I lost my first son to a congenital heart defect when I was twenty-six and he was ten days old. He was born by C-section four days after my due date after a placental abruption, and weighed in at 8 pounds 14 ounces. His heart defect was not detected on the one sonogram I had and when I went into labor I was completely unaware of how my life was about to change, which I guess pretty much sums up most catastrophes which befall us.

After his death, there was the heartbreaking funeral with his tiny casket and subsequent mourning period. There was no baby stuff to return because we hadn’t purchased anything other than a car seat—in the Jewish tradition there aren’t baby showers in case something goes wrong. But what happened after that?

The obstetrician who delivered my son, and who was a wonderful and caring person, assured me that after I had more kids, the death of my first son would merely be a footnote in my life. And while I did go on to have three more beautiful and healthy sons, I can unequivocally state that he was wrong. My son’s death changed me in so many ways and taught me a lot of lessons. I learned that people don’t always deal with death well, especially those who have not yet experienced a loss themselves. For many people it’s easier to offer platitudes or even avoid a difficult topic altogether than to confront their own discomfort. Your comfort may come from unexpected sources. I learned that the only important outcome of a pregnancy is a healthy child; not the manner in which the child arrives nor its gender. I learned that, although grief changes and life goes on, it never completely disappears. That last statement is not meant to be discouraging or depressing. Although you will miss your baby for as long as you are on this earth, you will experience tremendous joy again. I promise. And if you want to have more children, you will. And I don’t say that lightly. I do not have a crystal ball regarding your fertility, but I do know that if your desire to have another child is strong enough you will find a way. (I went on to have both biological and adopted children.)

You will never forget your baby’s birthday or his death day and you will always be acutely aware of all the milestones he will never experience. However, you will have a richer and deeper appreciation for things others take for granted. This deeper appreciation is a gift bestowed upon you by your baby and one only you and your sisters-in-grief can understand. On the surface, you will appear to “have gotten over it” or “have moved on”, but unless you are able to erase your memory, your experience and sorrow will alter you in ways you cannot imagine right now, but in ways that are surprisingly positive and affirming.

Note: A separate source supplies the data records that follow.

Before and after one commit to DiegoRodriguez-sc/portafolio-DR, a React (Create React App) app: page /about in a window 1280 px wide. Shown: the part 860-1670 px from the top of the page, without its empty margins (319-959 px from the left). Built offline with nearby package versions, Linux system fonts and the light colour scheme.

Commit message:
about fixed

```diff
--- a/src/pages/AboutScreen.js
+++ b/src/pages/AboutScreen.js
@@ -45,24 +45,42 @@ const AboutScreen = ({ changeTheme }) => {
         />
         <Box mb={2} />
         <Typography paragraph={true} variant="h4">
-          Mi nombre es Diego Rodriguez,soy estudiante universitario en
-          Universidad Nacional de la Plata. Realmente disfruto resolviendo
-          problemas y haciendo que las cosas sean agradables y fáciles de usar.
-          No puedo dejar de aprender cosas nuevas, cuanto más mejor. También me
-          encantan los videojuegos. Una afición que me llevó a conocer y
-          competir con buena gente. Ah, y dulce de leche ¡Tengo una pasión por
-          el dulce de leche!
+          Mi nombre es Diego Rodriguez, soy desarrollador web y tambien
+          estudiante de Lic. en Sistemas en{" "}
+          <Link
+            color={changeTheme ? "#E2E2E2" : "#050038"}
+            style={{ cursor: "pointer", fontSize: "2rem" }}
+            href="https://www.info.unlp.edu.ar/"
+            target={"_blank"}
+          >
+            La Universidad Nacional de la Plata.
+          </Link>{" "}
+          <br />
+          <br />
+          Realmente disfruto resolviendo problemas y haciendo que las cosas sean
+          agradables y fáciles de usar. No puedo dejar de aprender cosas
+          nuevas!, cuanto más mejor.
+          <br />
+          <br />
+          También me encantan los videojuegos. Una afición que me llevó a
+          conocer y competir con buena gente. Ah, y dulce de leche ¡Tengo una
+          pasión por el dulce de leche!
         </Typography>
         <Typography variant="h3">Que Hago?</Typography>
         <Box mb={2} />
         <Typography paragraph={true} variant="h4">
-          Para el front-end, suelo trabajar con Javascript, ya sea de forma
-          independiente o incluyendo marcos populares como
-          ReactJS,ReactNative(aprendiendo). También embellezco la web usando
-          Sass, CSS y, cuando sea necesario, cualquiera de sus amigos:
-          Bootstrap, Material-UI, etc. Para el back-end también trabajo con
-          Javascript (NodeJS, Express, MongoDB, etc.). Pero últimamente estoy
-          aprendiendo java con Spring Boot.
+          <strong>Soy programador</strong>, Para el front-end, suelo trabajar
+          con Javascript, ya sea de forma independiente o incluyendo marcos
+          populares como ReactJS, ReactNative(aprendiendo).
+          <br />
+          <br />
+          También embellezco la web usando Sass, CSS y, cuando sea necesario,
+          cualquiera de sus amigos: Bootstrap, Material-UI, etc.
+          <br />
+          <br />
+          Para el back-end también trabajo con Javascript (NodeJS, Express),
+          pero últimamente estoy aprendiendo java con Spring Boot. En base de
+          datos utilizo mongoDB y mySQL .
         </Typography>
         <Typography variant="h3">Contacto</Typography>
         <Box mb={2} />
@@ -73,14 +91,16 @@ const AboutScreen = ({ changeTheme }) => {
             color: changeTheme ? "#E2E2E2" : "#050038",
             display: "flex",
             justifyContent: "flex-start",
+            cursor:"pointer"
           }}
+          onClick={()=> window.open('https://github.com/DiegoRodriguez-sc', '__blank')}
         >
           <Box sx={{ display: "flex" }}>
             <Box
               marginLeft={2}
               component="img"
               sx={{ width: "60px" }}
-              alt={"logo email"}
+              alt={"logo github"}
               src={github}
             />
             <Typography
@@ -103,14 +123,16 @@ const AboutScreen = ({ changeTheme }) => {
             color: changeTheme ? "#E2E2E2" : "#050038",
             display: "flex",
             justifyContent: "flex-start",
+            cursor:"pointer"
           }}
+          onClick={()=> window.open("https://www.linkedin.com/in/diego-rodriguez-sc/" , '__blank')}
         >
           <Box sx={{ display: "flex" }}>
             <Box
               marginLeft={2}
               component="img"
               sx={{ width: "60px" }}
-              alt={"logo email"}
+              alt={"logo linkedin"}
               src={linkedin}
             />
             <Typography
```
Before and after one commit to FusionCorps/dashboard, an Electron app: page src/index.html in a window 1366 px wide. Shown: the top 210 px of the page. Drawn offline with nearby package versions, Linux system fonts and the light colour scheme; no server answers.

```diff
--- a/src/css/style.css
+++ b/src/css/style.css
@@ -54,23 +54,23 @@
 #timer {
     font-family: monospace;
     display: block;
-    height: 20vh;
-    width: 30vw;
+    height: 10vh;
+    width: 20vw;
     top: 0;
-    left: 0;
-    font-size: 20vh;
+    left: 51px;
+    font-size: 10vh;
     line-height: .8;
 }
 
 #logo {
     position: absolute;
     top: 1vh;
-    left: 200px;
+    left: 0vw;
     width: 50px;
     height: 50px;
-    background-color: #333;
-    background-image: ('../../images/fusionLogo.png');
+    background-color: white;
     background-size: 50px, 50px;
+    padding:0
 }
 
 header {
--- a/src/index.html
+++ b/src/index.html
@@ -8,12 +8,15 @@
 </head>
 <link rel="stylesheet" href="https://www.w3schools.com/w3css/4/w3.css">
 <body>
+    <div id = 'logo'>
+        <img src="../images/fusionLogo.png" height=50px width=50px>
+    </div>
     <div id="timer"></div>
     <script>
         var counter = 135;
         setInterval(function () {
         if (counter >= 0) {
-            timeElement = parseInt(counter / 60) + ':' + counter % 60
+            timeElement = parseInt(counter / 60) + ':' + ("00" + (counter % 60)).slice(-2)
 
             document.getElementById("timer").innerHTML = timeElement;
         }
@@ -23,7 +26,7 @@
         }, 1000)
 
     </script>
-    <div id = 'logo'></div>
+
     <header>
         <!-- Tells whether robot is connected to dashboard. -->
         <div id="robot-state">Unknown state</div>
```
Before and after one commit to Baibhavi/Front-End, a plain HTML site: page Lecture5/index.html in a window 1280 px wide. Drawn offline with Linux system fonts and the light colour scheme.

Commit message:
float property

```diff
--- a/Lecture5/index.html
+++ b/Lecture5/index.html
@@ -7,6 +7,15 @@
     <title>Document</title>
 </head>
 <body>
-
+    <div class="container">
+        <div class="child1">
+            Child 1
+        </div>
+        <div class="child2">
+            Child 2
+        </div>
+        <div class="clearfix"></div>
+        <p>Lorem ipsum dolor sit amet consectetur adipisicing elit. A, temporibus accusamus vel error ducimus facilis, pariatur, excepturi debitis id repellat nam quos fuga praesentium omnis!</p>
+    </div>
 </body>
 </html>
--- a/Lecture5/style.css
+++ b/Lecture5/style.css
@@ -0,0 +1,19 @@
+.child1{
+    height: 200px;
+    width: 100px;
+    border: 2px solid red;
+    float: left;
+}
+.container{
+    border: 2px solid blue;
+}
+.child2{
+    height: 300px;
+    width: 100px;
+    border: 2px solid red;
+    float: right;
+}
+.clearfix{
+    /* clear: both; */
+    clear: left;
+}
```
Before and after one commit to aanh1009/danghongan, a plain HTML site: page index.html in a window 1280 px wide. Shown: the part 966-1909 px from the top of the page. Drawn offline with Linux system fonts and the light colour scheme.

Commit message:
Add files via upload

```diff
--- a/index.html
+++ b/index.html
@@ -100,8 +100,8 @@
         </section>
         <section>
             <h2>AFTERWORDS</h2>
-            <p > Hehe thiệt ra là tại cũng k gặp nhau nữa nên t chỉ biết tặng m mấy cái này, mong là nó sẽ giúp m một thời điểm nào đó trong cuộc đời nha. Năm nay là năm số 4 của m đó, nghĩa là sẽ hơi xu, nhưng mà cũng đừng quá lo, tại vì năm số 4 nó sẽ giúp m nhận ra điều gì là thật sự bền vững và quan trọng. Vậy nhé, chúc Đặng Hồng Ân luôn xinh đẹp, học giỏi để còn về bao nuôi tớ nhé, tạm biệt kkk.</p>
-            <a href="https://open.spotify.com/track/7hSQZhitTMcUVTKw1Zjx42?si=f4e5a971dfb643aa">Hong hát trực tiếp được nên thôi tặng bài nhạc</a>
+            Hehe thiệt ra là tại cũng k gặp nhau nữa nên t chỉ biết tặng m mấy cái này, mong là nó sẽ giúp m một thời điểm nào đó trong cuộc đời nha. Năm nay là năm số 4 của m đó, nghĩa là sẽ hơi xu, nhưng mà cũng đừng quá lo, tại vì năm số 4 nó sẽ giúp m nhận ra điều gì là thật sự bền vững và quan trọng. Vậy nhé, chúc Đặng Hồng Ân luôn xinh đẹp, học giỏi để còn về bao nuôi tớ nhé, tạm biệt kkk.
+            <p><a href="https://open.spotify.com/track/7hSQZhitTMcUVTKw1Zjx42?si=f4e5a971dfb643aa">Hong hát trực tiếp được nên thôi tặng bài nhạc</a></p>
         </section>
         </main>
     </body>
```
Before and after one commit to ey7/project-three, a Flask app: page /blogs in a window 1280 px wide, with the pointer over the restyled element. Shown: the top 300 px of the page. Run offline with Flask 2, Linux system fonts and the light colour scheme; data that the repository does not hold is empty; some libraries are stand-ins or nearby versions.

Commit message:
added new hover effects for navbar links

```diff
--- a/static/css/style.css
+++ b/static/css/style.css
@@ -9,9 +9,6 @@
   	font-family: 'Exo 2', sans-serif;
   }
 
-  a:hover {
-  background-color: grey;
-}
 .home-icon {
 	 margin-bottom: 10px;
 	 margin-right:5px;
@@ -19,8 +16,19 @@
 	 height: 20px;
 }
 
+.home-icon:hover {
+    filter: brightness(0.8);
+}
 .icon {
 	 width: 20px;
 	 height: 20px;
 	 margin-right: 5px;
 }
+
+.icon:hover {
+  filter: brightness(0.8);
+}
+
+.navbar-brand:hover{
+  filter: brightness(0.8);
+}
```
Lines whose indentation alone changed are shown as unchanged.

The sadness, grief, shock, anger and bewilderment you are feeling right now will ease. But long after most people have forgotten your baby ever existed, even decades later, you will be able to remember exactly how you felt when you had to say goodbye. Twenty-seven years later you will still cry when you think about him and then, as you wipe your tears away, you will see that the sun is shining as you close your computer and start your day.

Marlene Fischer

Marlene Kern Fischer is a wife, mother of three sons, food shopper extraordinaire, blogger and college essay editor. She attended Brandeis University, from which she graduated cum laude with a degree in English Literature. In addition to Her View From Home, her work has been featured on CollegateParent, Grown and Flown, Kveller, The Erma Bombeck Writers’ Workshop, Beyond Your Blog, The SITS Girls, and MockMom. You can read more of Marlene’s work on her site here: